Dorchester, Mass.— History class at Catholic Memorial School took place on the floor of the U.S. Senate — in Dorchester, not Washington D.C., that is.
In March, the entire CM junior class visited the Edward M. Kennedy (E.M.K) Institute in Dorchester where they participated in a Senate Immersion Module (SIM) created by CM four years ago.
Referred to as “Domestic Policy in America during World War I,” the simulation module gave students a chance to play the role of a specific U.S. Senator during World War I for the day.
Together, students from the U.S. History courses of Mr. Thomas Jordan, Mr. Vincent Bradley, and Mr. Matthew Callahan worked together for two-and-a-half hours to try and pass a hypothetical piece of legislation.
For Will Stockwell, a CM junior from Hyde Park, the experience taught him how to collaborate with those who operate under different ideologies.
“In order to live your life successfully, you need to be able to learn to cooperate with one another,” said Will, who takes Mr. Bradley’s A.P. U.S. History course.
“Not everyone is in the same political party. So you need to learn different methods of compromise and you need to be willing to work with one another.”
According to the E.M.K Institute, the SIM program follows a design that aims to provide students with an active understanding of the way our government works and inspire them to shape their communities.
Mr. Bradley, the History Department Chair at CM, created the WWI module in 2016 alongside a group of CM students performing an independent study. The students worked on the module with officials at the EMK Institute, making CM the first school in the country to collaborate with the EMK Institute in creating a simulation module.
“There’s a little bit of a legacy there for our students,” said Mr. Bradley.
“It’s satisfying for the students who worked on [the module] to know they contributed to the institute and other classes in the Greater Boston area.”
Holding true to the EMK Institute’s module design, The WWI module requires students to break into sub-committees, research legislation, and write arguments about topics that include the Sedition Act of 1918, the Espionage Act of 1917, taxation during wartime, and whether or not the country needs a military draft.
Mr. Bradley believes that the timing of the module fits well with the timing of the department’s U.S. History curriculum.
“We picked WWI because we had these dates that fit roughly into the time we were studying WWI,” said Mr. Bradley, Chair of the History Department at CM.
His students said they appreciated the well-timed nature of the module.
Some even said the module provided them with a whole new perspective of what it means to serve a nation during a time of war.

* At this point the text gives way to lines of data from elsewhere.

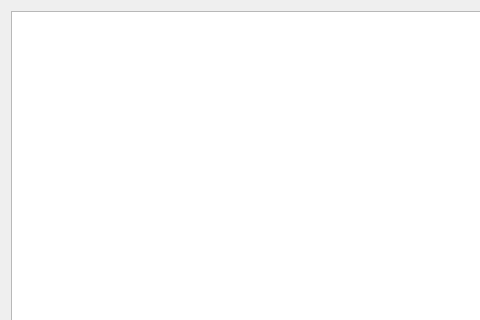
Deltachi/Tally_Teamproject, file TallyOnRaspberry/buywidget.ui: the form before one commit; both pictures show x 0 to 480 and y 0 to 320 of the 1012 by 640 pixel window.
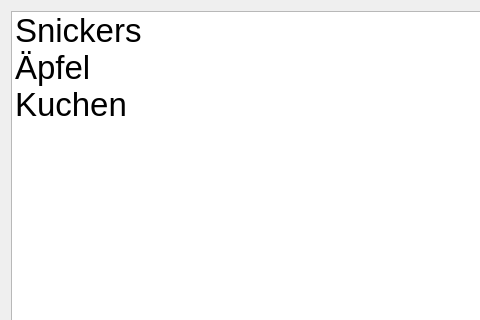
The form after the commit.

```diff
--- a/TallyOnRaspberry/buywidget.ui
+++ b/TallyOnRaspberry/buywidget.ui
@@ -17,7 +17,28 @@
    <item row="0" column="0">
     <layout class="QHBoxLayout" name="horizontalLayout" stretch="1,1">
      <item>
-      <widget class="QListView" name="listView_2"/>
+      <widget class="QListWidget" name="listWidget">
+       <property name="font">
+        <font>
+         <pointsize>25</pointsize>
+        </font>
+       </property>
+       <item>
+        <property name="text">
+         <string>Snickers</string>
+        </property>
+       </item>
+       <item>
+        <property name="text">
+         <string>Äpfel</string>
+        </property>
+       </item>
+       <item>
+        <property name="text">
+         <string>Kuchen</string>
+        </property>
+       </item>
+      </widget>
      </item>
      <item>
       <layout class="QGridLayout" name="gridLayout_port"/>
```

“I found it really interesting to be in their shoes,” said Will.
“There’s a lot of pressure to be in their position representing the state they serve and their nation at a time of war.”